**** EXTRACTED MATERIAL ****

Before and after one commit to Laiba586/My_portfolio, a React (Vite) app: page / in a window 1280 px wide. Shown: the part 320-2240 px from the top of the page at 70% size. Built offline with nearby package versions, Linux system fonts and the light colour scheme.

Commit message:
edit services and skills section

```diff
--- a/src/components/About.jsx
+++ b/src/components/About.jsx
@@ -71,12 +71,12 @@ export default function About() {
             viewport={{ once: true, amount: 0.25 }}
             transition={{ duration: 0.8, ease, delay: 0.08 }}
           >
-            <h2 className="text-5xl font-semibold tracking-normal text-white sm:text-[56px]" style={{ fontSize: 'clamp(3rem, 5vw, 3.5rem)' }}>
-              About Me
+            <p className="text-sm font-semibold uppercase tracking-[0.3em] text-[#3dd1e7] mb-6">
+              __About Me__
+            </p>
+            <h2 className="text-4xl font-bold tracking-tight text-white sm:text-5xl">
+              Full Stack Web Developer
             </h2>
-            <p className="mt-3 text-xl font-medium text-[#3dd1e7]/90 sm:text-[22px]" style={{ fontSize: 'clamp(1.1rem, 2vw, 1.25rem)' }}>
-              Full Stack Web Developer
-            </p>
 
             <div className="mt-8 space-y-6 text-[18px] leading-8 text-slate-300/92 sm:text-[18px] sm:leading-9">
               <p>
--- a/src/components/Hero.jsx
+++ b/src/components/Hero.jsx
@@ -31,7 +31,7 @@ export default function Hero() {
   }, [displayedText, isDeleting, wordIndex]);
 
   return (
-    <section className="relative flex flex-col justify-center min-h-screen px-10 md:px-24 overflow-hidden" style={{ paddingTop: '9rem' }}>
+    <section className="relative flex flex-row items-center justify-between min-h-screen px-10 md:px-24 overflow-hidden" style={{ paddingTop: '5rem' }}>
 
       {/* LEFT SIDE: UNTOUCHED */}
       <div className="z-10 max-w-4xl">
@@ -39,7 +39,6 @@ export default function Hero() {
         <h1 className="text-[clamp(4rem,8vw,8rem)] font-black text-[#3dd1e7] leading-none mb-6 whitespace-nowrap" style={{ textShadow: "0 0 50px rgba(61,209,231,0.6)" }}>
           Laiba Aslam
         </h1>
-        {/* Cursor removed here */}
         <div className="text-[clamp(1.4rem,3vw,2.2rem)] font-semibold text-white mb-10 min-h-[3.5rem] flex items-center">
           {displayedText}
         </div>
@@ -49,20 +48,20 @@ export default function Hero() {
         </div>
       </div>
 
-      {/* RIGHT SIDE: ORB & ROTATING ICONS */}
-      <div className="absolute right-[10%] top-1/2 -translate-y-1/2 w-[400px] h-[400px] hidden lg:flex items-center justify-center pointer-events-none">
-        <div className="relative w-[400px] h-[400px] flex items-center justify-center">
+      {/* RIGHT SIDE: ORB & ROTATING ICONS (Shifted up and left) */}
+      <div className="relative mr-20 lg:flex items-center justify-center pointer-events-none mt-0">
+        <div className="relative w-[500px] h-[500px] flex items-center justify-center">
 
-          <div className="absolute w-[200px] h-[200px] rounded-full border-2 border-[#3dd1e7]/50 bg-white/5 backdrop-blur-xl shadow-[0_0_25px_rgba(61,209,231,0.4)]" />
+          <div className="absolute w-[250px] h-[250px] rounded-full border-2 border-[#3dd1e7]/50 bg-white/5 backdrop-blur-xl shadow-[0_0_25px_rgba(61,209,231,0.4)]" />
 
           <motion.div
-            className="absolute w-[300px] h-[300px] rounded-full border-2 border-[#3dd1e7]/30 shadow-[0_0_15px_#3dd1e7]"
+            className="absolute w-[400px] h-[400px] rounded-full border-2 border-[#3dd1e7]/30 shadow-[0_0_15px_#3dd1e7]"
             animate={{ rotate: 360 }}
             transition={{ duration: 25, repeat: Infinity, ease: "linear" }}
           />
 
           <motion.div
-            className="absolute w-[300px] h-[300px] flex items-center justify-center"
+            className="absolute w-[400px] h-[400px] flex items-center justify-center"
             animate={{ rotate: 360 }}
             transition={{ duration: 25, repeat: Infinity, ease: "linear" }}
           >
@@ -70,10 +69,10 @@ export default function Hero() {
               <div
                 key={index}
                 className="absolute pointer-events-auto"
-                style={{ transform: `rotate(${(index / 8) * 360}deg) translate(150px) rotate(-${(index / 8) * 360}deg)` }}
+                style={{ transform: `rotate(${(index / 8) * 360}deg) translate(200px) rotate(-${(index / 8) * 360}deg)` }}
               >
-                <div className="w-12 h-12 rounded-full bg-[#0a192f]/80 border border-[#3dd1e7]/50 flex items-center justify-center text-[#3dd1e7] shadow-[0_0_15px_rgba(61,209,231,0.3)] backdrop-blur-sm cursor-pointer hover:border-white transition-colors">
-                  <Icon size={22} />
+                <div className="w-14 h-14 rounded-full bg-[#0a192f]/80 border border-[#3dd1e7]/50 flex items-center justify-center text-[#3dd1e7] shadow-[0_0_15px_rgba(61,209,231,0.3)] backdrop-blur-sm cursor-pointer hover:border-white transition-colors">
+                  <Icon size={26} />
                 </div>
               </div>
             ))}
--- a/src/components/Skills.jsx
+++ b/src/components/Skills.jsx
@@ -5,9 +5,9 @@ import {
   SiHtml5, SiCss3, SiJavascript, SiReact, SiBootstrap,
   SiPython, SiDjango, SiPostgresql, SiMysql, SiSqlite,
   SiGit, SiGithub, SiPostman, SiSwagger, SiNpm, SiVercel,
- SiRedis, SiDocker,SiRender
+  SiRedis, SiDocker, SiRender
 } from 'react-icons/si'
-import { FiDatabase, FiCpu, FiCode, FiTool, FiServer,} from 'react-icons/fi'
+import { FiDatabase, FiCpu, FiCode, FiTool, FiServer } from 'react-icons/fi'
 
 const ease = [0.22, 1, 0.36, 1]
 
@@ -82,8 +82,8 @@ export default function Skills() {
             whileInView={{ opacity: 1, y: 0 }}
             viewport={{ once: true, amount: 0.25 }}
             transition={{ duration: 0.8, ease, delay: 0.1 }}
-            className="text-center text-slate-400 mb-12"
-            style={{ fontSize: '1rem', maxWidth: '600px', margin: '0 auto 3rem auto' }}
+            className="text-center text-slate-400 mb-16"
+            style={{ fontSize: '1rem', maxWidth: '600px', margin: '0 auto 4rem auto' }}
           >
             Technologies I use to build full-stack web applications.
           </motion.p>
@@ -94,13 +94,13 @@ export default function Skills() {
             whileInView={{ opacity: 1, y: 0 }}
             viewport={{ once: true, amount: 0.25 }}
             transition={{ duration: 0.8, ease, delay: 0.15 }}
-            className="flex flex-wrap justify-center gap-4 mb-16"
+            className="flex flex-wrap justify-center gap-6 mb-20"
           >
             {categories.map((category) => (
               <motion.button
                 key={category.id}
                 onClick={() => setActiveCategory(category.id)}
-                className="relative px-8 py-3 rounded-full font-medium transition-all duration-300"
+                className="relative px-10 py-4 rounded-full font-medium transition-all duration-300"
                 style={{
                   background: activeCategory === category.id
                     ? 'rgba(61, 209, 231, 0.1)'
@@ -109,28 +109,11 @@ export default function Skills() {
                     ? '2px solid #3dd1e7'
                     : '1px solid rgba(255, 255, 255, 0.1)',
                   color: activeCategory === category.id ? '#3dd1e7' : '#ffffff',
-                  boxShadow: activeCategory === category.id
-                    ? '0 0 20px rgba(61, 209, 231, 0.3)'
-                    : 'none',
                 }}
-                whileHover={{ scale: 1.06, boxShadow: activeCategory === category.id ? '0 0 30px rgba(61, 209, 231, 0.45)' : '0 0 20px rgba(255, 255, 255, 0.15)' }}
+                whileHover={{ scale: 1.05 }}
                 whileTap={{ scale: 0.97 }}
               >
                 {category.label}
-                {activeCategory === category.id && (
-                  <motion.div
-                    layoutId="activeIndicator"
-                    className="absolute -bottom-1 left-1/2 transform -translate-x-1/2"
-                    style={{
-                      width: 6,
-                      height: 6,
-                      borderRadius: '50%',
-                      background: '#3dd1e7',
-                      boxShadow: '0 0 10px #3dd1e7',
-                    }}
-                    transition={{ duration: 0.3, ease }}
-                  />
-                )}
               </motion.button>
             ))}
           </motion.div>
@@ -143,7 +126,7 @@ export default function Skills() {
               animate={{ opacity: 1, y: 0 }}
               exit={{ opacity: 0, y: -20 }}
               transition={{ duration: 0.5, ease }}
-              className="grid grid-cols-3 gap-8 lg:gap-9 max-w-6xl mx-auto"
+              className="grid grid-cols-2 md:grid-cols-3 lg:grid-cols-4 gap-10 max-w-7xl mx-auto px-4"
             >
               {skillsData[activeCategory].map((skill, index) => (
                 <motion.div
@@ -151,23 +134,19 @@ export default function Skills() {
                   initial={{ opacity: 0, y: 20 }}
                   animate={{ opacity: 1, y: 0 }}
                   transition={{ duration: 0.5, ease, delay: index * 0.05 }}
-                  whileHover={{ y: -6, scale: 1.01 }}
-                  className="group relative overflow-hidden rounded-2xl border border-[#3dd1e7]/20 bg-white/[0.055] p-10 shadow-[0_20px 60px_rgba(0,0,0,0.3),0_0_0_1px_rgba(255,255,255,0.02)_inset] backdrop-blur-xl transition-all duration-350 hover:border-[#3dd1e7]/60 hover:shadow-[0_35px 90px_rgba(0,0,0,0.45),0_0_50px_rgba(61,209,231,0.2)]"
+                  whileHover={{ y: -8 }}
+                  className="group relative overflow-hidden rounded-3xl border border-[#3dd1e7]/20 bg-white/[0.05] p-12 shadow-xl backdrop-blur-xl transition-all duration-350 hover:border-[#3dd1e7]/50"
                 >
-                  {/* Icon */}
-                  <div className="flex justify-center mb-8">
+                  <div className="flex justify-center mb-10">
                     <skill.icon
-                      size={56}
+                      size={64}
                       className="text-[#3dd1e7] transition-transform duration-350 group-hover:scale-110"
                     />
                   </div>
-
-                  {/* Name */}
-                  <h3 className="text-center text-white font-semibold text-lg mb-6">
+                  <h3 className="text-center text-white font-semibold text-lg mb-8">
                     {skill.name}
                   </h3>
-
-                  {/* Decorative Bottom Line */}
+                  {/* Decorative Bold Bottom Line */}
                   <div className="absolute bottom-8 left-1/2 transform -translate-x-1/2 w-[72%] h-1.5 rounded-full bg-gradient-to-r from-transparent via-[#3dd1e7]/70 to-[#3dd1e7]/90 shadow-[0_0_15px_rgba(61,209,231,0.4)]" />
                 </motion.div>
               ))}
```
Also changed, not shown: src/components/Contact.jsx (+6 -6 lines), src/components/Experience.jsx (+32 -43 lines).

****

Select all lines in the listing above where the word "transform" appears, and show them.

-                style={{ transform: `rotate(${(index / 8) * 360}deg) translate(150px) rotate(-${(index / 8) * 360}deg)` }}
+                style={{ transform: `rotate(${(index / 8) * 360}deg) translate(200px) rotate(-${(index / 8) * 360}deg)` }}
-                    className="absolute -bottom-1 left-1/2 transform -translate-x-1/2"
                       className="text-[#3dd1e7] transition-transform duration-350 group-hover:scale-110"
                   <div className="absolute bottom-8 left-1/2 transform -translate-x-1/2 w-[72%] h-1.5 rounded-full bg-gradient-to-r from-transparent via-[#3dd1e7]/70 to-[#3dd1e7]/90 shadow-[0_0_15px_rgba(61,209,231,0.4)]" />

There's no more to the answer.